This display presents for the first time watercolour during the Renaissance as a unified art form, highlighting its versatility and pivotal role in understanding, interpreting and documenting the natural world. It explores the development of watercolour, from manuscript illumination to depictions of people, places and nature that more closely resemble watercolours as we know them today.
During the Renaissance, an era of expanding horizons and cultural exchange, watercolour flourished across Europe, Asia and the Americas. Its versatility, portability and immediacy made it ideal for painting directly from life. It was also widely used for designs, copies, modelli and cartoons. However, the Renaissance watercolour has never been considered as a coherent artistic genre and due to their light sensitivity, watercolours are seldom put on permanent display. This display will therefore be a rare opportunity to experience these delicate objects.
The display is divided into six themes:
Techniques and context opens the display with a selection of introductory objects and props, complemented by a film on watercolour technique to introduce the three main types of objects featured in the display: illuminated manuscripts, portrait miniatures and coloured drawings.
Natural history presents a selection of watercolours by the French botanical artist Jacques Le Moyne de Morgues and others from the Paper Museum of Cassiano dal Pozzo. These works demonstrate how curiosity about the natural world flourished during the Renaissance, and how watercolour was the ideal medium to capture such delicate details.
Landscape showcases how watercolour landscapes initially flourished in the backgrounds of scenes in illuminated manuscripts, and how, during the Renaissance they achieved greater prominence, thanks to watercolour's capacity to faithfully record the world from life and out of doors.
The versatility of watercolour focuses on the variety of functions that watercolour served during the Renaissance. It also explores how watercolour can appear either as a fluid and quick sketch, or as a detailed and careful study, to broaden our common understanding of the medium.
Capturing likeness looks at the representation of the human figure in costume studies, heraldry subjects and portrait miniatures, exploring the different ways a person's likeness could be conveyed during the Renaissance.
Cultural connections shows that watercolour flourished not only in Europe but also in Mughal India (early 16th to the mid-18th century). Some watercolours in this theme showcase the Mughal court's particular interest in natural history, while others explore the relationship between works made by Mughal and European artists.
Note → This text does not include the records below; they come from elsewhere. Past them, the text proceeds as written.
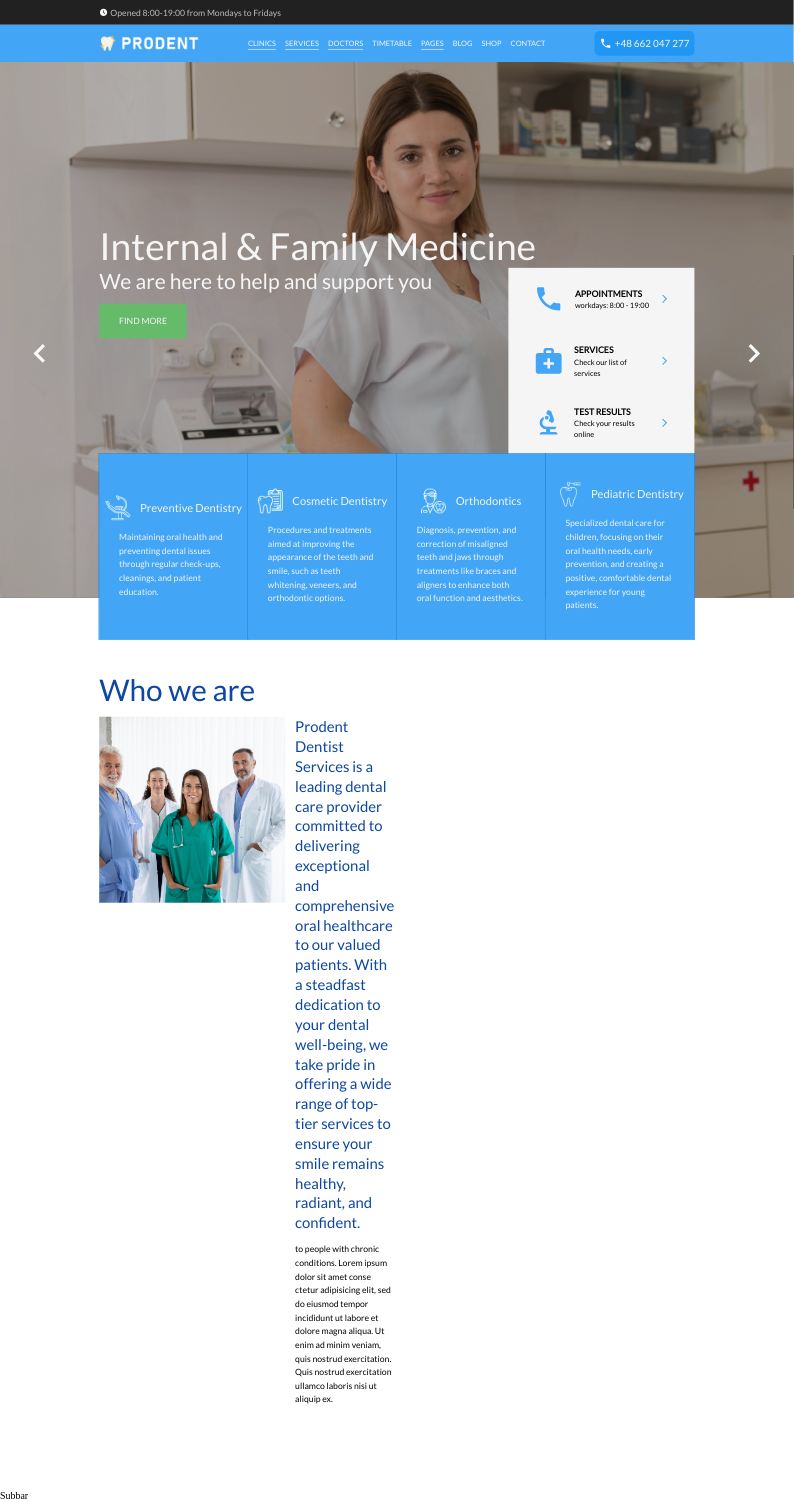
Repository: princ3-web/8
Page: /
The author's editor kept a copy of each file at every save. The page is drawn from the files as they stood at one save, then again after a run of saves.
The browser window is 1280 px wide. The pictures show the whole page, at 62% of full size.
The project was rebuilt for these pictures with package versions that can differ from the ones it lists, and the page was loaded fresh each time. Also part of the build but not shown: vite.config.js, src/subpages/About.jsx, src/index.css.

Above is the page before, as saved 2023-11-02 15:22:43.

### index.html
<!doctype html>
<html lang="en">
  <head>
    <meta charset="UTF-8" />
    <link rel="icon" type="image/svg+xml" href="/vite.svg" />
    <meta name="viewport" content="width=device-width, initial-scale=1.0" />
    <title>Vite + React</title>
    <link rel="preconnect" href="https://fonts.googleapis.com">
    <link rel="preconnect" href="https://fonts.gstatic.com" crossorigin>
    <link href="https://fonts.googleapis.com/css2?family=Lato&display=swap" rel="stylesheet">
  </head>
  <body>
    <div id="root"></div>
    <script type="module" src="/src/main.jsx"></script>
  </body>
</html>

### src/App.jsx
import "./App.css";
import { Box } from "@mui/material";
import { Route, Routes } from "react-router-dom";
import Home from "./subpages/Home";
import About from "./subpages/About";
import Navbar from "./components/Navbar";
import Subbar from "./components/Subbar";
import { createTheme, ThemeProvider } from "@mui/material/styles";

function App() {

  const theme = createTheme({
    typography: {
      fontFamily: "Lato, sans-serif",
    },
  });



  return (
    <ThemeProvider theme={theme}>
    <Box>

      <Navbar />

      <Routes>
        <Route path="/" element={<Home />} />
        <Route path="/about" element={<About />} />
      </Routes>
      <Subbar />
    </Box>
    </ThemeProvider>
  );
}

export default App;

### src/App.css
body {
  padding: 0;
  margin: 0;
  overflow-x: "hidden";
}

### src/subpages/Home.jsx
import React, { useEffect, useState } from "react";
import { Box, CardMedia, Typography, Button, Fade } from "@mui/material";
import image1 from "../assets/images/1.jpg";
import image2 from "../assets/images/2.jpg";
import image3 from "../assets/images/3.jpg";
import image4 from "../assets/images/4.jpg";
import { green, grey, blue } from "@mui/material/colors";
import PhoneIcon from "@mui/icons-material/Phone";
import MedicalServicesIcon from "@mui/icons-material/MedicalServices";
import BiotechIcon from "@mui/icons-material/Biotech";
import ArrowForwardIosIcon from "@mui/icons-material/ArrowForwardIos";
import icon1 from "../assets/icons/1.png";
import icon2 from "../assets/icons/2.png";
import icon3 from "../assets/icons/3.png";
import icon4 from "../assets/icons/4.png";
import SingleCarousel from "../components/SingleCarousel";

const Menu = () => {
  const items0 = [
    {
      title: "Preventive Dentistry",
      text: "Maintaining oral health and preventing dental issues through regular check-ups, cleanings, and patient education.",
      icon: icon1,
    },
    {
      title: "Cosmetic Dentistry",
      text: "Procedures and treatments aimed at improving the appearance of the teeth and smile, such as teeth whitening, veneers, and orthodontic options.",
      icon: icon2,
    },
    {
      title: "Orthodontics",
      text: "Diagnosis, prevention, and correction of misaligned teeth and jaws through treatments like braces and aligners to enhance both oral function and aesthetics.      ",
      icon: icon3,
    },
    {
      title: "Pediatric Dentistry",
      text: "Specialized dental care for children, focusing on their oral health needs, early prevention, and creating a positive, comfortable dental experience for young patients.      ",
      icon: icon4,
    },
  ];

  const items1 = [
    {
      title: "APPOINTMENTS",
      text: "workdays: 8:00 - 19:00",
      icon: <PhoneIcon sx={{ color: blue[400], fontSize: "50px", mr: "1rem" }} />,
    },
    {
      title: "SERVICES",
      text: "Check our list of services",
      icon: <MedicalServicesIcon sx={{ color: blue[400], fontSize: "50px", mr: "1rem" }} />,
    },
    {
      title: "TEST RESULTS",
      text: "Check your results online",
      icon: <BiotechIcon sx={{ color: blue[400], fontSize: "50px", mr: "1rem" }} />,
    },
  ];

  return (
    <Box
      sx={{
        position: "absolute",
        display: "flex",
        flexDirection: "column",
        alignItems: "flex-end",
        boxSizing: "border-box",
        top: "60%",
        px: "160px",
        width: "100%",
      }}
    >
      <Box
        sx={{
          display: "flex",
          flexDirection: "column",
          justifyContent: "space-evenly",
          alignItems: "center",
          backgroundColor: grey[100],
          width: "300px",
          height: "300px",
        }}
      >
        {items1.map((item) => (
          <Box
            sx={{
              display: "flex",
              alignItems: "center",
              justifyContent: "space-between",
              width: "100%",
              height: "33%",
              boxSizing: "border-box",
              px: "40px",
              transition: "0.25s",
              ":hover": {
                backgroundColor: grey[300],
                cursor: "pointer",
              },
            }}
          >
            {item.icon}
            <Box>
              <Typography sx={{ fontSize: "14px", fontWeight: 600 }}>{item.title}</Typography>
              <Typography sx={{ fontSize: "12px" }}>{item.text}</Typography>
            </Box>
            <ArrowForwardIosIcon sx={{ color: blue[400], fontSize: "16px", ml: "1rem" }} />
          </Box>
        ))}
      </Box>
      <Box sx={{ display: "flex", width: "100%" }}>
        {items0.map((item) => (
          <Box
            sx={{
              display: "flex",
              flexDirection: "column",
              justifyContent: "center",
              alignItems: "center",
              backgroundColor: blue[400],
              width: "300px",
              height: "300px",
              outline: "1px solid " + blue[600],
              transition: "0.25s",
              ":hover": {
                backgroundColor: blue[500],
                cursor: "pointer",
              },
            }}
          >
            <Box sx={{ display: "flex", alignItems: "center", mb: "1rem" }}>
              <CardMedia
                component="img"
                src={item.icon}
                alt=""
                sx={{ width: "40px", mr: "1rem" }}
              />
              <Typography color={grey[100]} sx={{ fontSize: "18px" }}>
                {item.title}
              </Typography>
            </Box>
            <Typography color={grey[100]} variant="subtitle2" sx={{ px: "2rem" }}>
              {item.text}
            </Typography>
          </Box>
        ))}
      </Box>
    </Box>
  );
};

const Home = () => {
  const items0 = [
    {
      title: "Preventive Dentistry",
      text: "Maintaining oral health and preventing dental issues through regular check-ups, cleanings, and patient education.",
      icon: icon1,
    },
    {
      title: "Cosmetic Dentistry",
      text: "Procedures and treatments aimed at improving the appearance of the teeth and smile, such as teeth whitening, veneers, and orthodontic options.",
      icon: icon2,
    },
    {
      title: "Orthodontics",
      text: "Diagnosis, prevention, and correction of misaligned teeth and jaws through treatments like braces and aligners to enhance both oral function and aesthetics.      ",
      icon: icon3,
    },
    {
      title: "Pediatric Dentistry",
      text: "Specialized dental care for children, focusing on their oral health needs, early prevention, and creating a positive, comfortable dental experience for young patients.      ",
      icon: icon4,
    },
  ];

  const items1 = [
    {
      title: "APPOINTMENTS",
      text: "workdays: 8:00 - 19:00",
      icon: <PhoneIcon sx={{ color: blue[400], fontSize: "50px", mr: "1rem" }} />,
    },
    {
      title: "SERVICES",
      text: "Check our list of services",
      icon: <MedicalServicesIcon sx={{ color: blue[400], fontSize: "50px", mr: "1rem" }} />,
    },
    {
      title: "TEST RESULTS",
      text: "Check your results online",
      icon: <BiotechIcon sx={{ color: blue[400], fontSize: "50px", mr: "1rem" }} />,
    },
  ];

  const [currentImageIndex, setCurrentImageIndex] = useState(0);

  useEffect(() => {
    const interval = setInterval(() => {
      const nextIndex = (currentImageIndex + 1) % images.length;
      setCurrentImageIndex(nextIndex);
    }, 4000);

    return () => {
      clearInterval(interval);
    };
  }, [currentImageIndex]);

  const images = [image1, image2, image3, image4];

  return (
    <Box>
      <SingleCarousel images={images} />

      <Box sx={{ position: "absolute", top: "50%", left: "160px", zIndex: 1 }}>
        <Typography variant="h2" sx={{ color: grey[100] }}>
          Internal & Family Medicine
        </Typography>
        <Typography variant="h4" sx={{ color: grey[100] }}>
          We are here to help and support you
        </Typography>
        <Button
          sx={{
            backgroundColor: green[400],
            color: grey[100],
            py: "1rem",
            px: "2rem",
            mt: "1rem",
            "&:hover": {
              backgroundColor: green[700],
              cursor: "pointer",
            },
          }}
        >
          FIND MORE
        </Button>
      </Box>
      <Menu />
      <Box sx={{ boxSizing: "border-box", px: "160px", py: "120px" }}>
        <Typography variant="h3" color={blue[900]}>Who we are</Typography>
        <Box sx={{ display: "flex",  width:"50%" }}>
          <CardMedia
            component="img"
            src={image1}
            alt=""
            sx={{ width: "300px", height: "300px", mt: "1rem" }}
          />
          <Box sx={{p:"1rem"}}>
            <Typography variant="h5" sx={{mb:"1rem"}}  color={blue[900]}>
            Prodent Dentist Services is a leading dental care provider committed to delivering exceptional and comprehensive oral healthcare to our valued patients. With a steadfast dedication to your dental well-being, we take pride in offering a wide range of top-tier services to ensure your smile remains healthy, radiant, and confident.


            </Typography>

          <Typography  variant="subtitle2">
            to people with chronic conditions. Lorem ipsum dolor sit amet conse ctetur adipisicing
            elit, sed do eiusmod tempor incididunt ut labore et dolore magna aliqua. Ut enim ad
            minim veniam, quis nostrud exercitation. Quis nostrud exercitation ullamco laboris nisi
            ut aliquip ex.
          </Typography>
          </Box>
        </Box>
      </Box>
    </Box>
  );
};

export default Home;

### src/components/Navbar.jsx
import React from "react";
import { Box, Typography, CardMedia, Menu, MenuItem } from "@mui/material";
import { blue, grey } from "@mui/material/colors";
import PhoneIcon from "@mui/icons-material/Phone";
import AccessTimeFilledIcon from "@mui/icons-material/AccessTimeFilled";
import logo from "../assets/icons/logo.png";

const Navbar = () => {
  const items = [
    { name: "CLINICS", items: ["Dental Clinic 1", "Dental Clinic 2", "Dental Clinic 3"] },
    { name: "SERVICES", items: ["Orthodontics", "Cosmetic Dentistry", "Preventive Dentistry"] },
    { name: "DOCTORS", items: ["Dentist 1", "Dentist 2", "Dentist 3"] },
    { name: "TIMETABLE", items: [] },
    { name: "PAGES", items: ["Home Page", "About Us", "Services Page"] },
    { name: "BLOG", items: [] },
    { name: "SHOP", items: [] },
    {
      name: "CONTACT",
      items: [],
    },
  ];

  const handleMenuItemHover = (event, index) => {
    const dropdownMenu = event.currentTarget.querySelector(".dropdown-menu");
    if (dropdownMenu) {
      dropdownMenu.style.visibility = "visible";
      dropdownMenu.style.filter = "opacity(1)";
    }
  };

  const handleMenuItemLeave = (event) => {
    const dropdownMenu = event.currentTarget.querySelector(".dropdown-menu");
    if (dropdownMenu) {
      dropdownMenu.style.visibility = "hidden";
      dropdownMenu.style.filter = "opacity(0)";
    }
  };

  return (
    <Box sx={{ position: "relative", zIndex: 2 }}>
      <Box
        sx={{
          display: "flex",
          alignItems: "center",
          height: "40px",
          width: "100%",
          backgroundColor: grey[900],
          pl: "160px",
          boxSizing: "border-box",
        }}
      >
        <AccessTimeFilledIcon sx={{ color: grey[100], fontSize: "14px", mr: "0.25rem" }} />
        <Typography color={grey[400]} variant="subtitle2">
          Opened 8:00-19:00 from Mondays to Fridays
        </Typography>
      </Box>
      <Box
        sx={{
          display: "flex",
          justifyContent: "space-between",
          alignItems: "center",
          boxSizing: "border-box",
          px: "160px",
          backgroundColor: blue[400],
          height: "60px",
        }}
      >
        <Box>
          <CardMedia component="img" src={logo} alt="" sx={{ height: "30px" }} />
        </Box>
        <Box
          sx={{
            display: "flex",
            justifyContent: "space-between",
            alignItems: "center",
            width: "50%",
            height: "100%",
          }}
        >
          {items.map((item, index) => (
            <Box
              key={index}
              onMouseEnter={(e) => handleMenuItemHover(e, index)}
              onMouseLeave={handleMenuItemLeave}
              sx={{ display: "flex", alignItems: "center", height: "100%" }}
            >
              <Typography
                sx={{
                  color: grey[100],
                  textDecoration: item.items.length < 1 ? "none" : "underline",
                  textUnderlineOffset:"5px",
                  fontSize: "12px",
                  ":hover": { cursor: "pointer", color: blue[100] },
                }}
              >
                {item.name}
              </Typography>
              <Box
                className="dropdown-menu"
                sx={{
                  visibility: "hidden",
                  position: "absolute",
                  backgroundColor: grey[100],
                  transition: "0.5s",
                  filter: "opacity(0)",
                  fontSize: "12px",
                  mt: "190px",
                  ml: "-10px",
                  py:"0.5rem",
                }}
              >
                {item.items.map((item) => (

                  <MenuItem sx={{ fontSize: "12px", p:"1rem", pr:"7rem" }}>{item}</MenuItem>
                ))}
              </Box>
            </Box>
          ))}
        </Box>
        <Box
          sx={{
            display: "flex",
            alignItems: "center",
            p: "0.5rem",
            borderRadius: ".5rem",
            backgroundColor: blue[500],
          }}
        >
          <PhoneIcon sx={{ color: grey[100], fontSize: "20px", mr: "0.25rem" }} />
          <Typography color={grey[100]}>+48 662 047 277</Typography>
        </Box>
      </Box>
    </Box>
  );
};

export default Navbar;

### src/components/Subbar.jsx
import React from 'react'

const Subbar = () => {
  return (
    <div>Subbar</div>
  )
}

export default Subbar

### src/components/SingleCarousel.jsx
import React, { useState, useEffect } from "react";
import KeyboardArrowLeftIcon from "@mui/icons-material/KeyboardArrowLeft";
import KeyboardArrowRightIcon from "@mui/icons-material/KeyboardArrowRight";
import IconButton from "@mui/material/IconButton";
import Box from "@mui/material/Box";
import { grey } from "@mui/material/colors";
import { CardMedia } from "@mui/material";

const SingleCarousel = ({ images }) => {
  const [index, setIndex] = useState(0);
  const [transition, setTransition] = useState(false);
  const [hover, setHover] = useState(false);

  useEffect(() => {
    const interval = setInterval(() => {
      setIndex((state) => (state === images.length - 1 ? 0 : state + 1));
    }, 5000);

    return () => {
      clearInterval(interval);
    };
  }, [hover]);

  const handlePrevious = () => {
    if (!transition) {
      setTransition(true);
      setIndex((state) => (state > 0 ? setIndex(state - 1) : setIndex(images.length - 1)));
      setTimeout(() => setTransition(false), 500);
    }
  };

  const handleNext = () => {
    if (!transition) {
      setTransition(true);
      setIndex((state) => (state < images.length - 1 ? setIndex(state + 1) : setIndex(0)));
      setTimeout(() => setTransition(false), 500);
    }
  };

  return (
    <Box height={"120vh"} sx={{ position: "relative", overflow: "hidden", backgroundColor: grey[900] }}>
      {images.map((item, n) => (
        <Box
          sx={{
            position: "absolute",
            justifyContent: "center",
            alignContent: "center",
            width: "100%",
            height: "100%",
            transition: "2s",
            filter: n === index ? "Opacity(1)" : "Opacity(0)",
          }}
        >
          <CardMedia
            component="img"
            src={item}
            sx={{ height: "100%", filter: "brightness(0.8)" }}
          />

        </Box>
      ))}
      <Box
        sx={{
          position: "absolute",
          display: "flex",
          justifyContent: "space-between",
          width: "96%",
          left: "2%",
          top: "50%",
        }}
      >
        <IconButton
          onClick={handlePrevious}
          onMouseOver={() => setHover(true)}
          onMouseLeave={() => setHover(false)}
        >
          <KeyboardArrowLeftIcon style={{ color: grey[50], zIndex: 10, fontSize: 60 }} />
        </IconButton>
        <IconButton
          onClick={handleNext}
          onMouseOver={() => setHover(true)}
          onMouseLeave={() => setHover(false)}
        >
          <KeyboardArrowRightIcon style={{ color: grey[50], zIndex: 10, fontSize: 60 }} />
        </IconButton>
      </Box>
    </Box>
  );
};

export default SingleCarousel;

Loaded but not shown: src/main.jsx (common file); src/index.css (no copy from this time; the picture is the same without it)

After the next 3 saves:
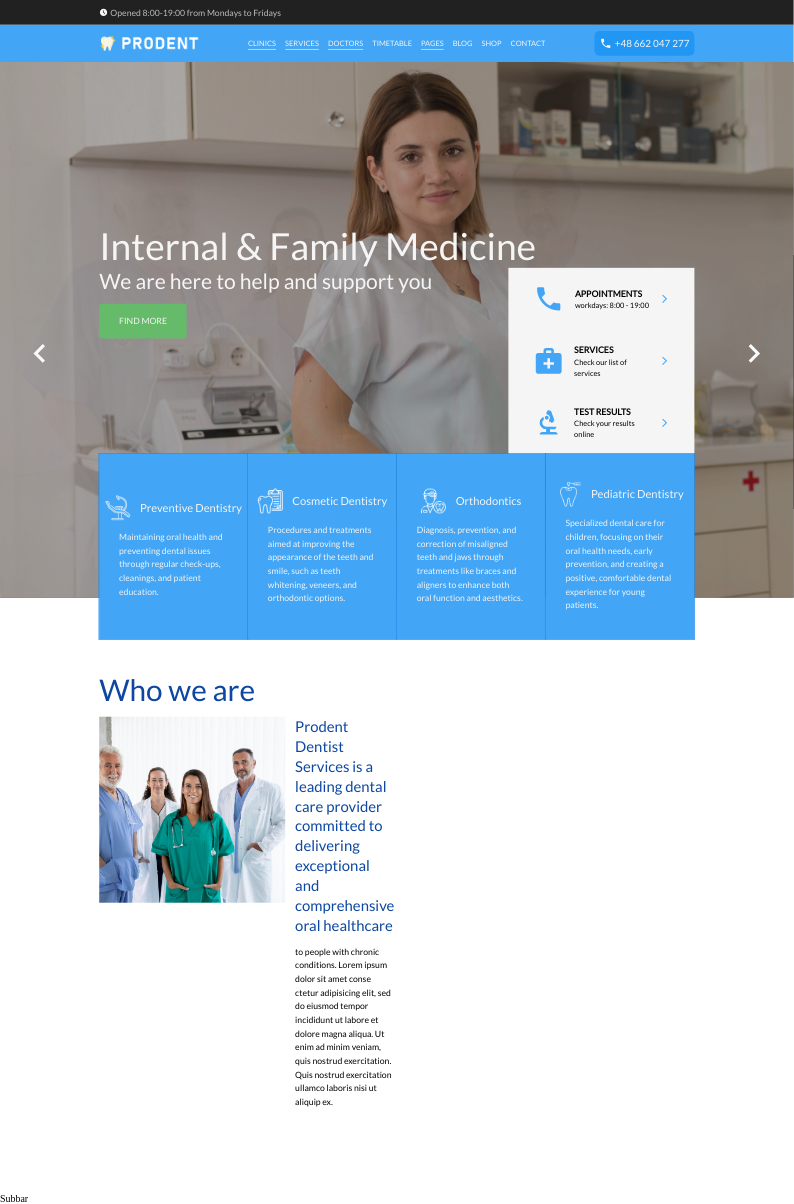
The 3 saves are shown as one change because they came seconds apart.
The last was saved 14 s later.
--- a/src/subpages/Home.jsx
+++ b/src/subpages/Home.jsx
@@ -243,9 +243,7 @@ const Home = () => {
           />
           <Box sx={{p:"1rem"}}>
             <Typography variant="h5" sx={{mb:"1rem"}}  color={blue[900]}>
-            Prodent Dentist Services is a leading dental care provider committed to delivering exceptional and comprehensive oral healthcare to our valued patients. With a steadfast dedication to your dental well-being, we take pride in offering a wide range of top-tier services to ensure your smile remains healthy, radiant, and confident.
-
-
+            Prodent Dentist Services is a leading dental care provider committed to delivering exceptional and comprehensive oral healthcare
             </Typography>
 
           <Typography  variant="subtitle2">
Watercolours from this period reveal fresh ways of seeing and broadened perspectives, and today these images can be seen as a social and cultural dialogue between East and West.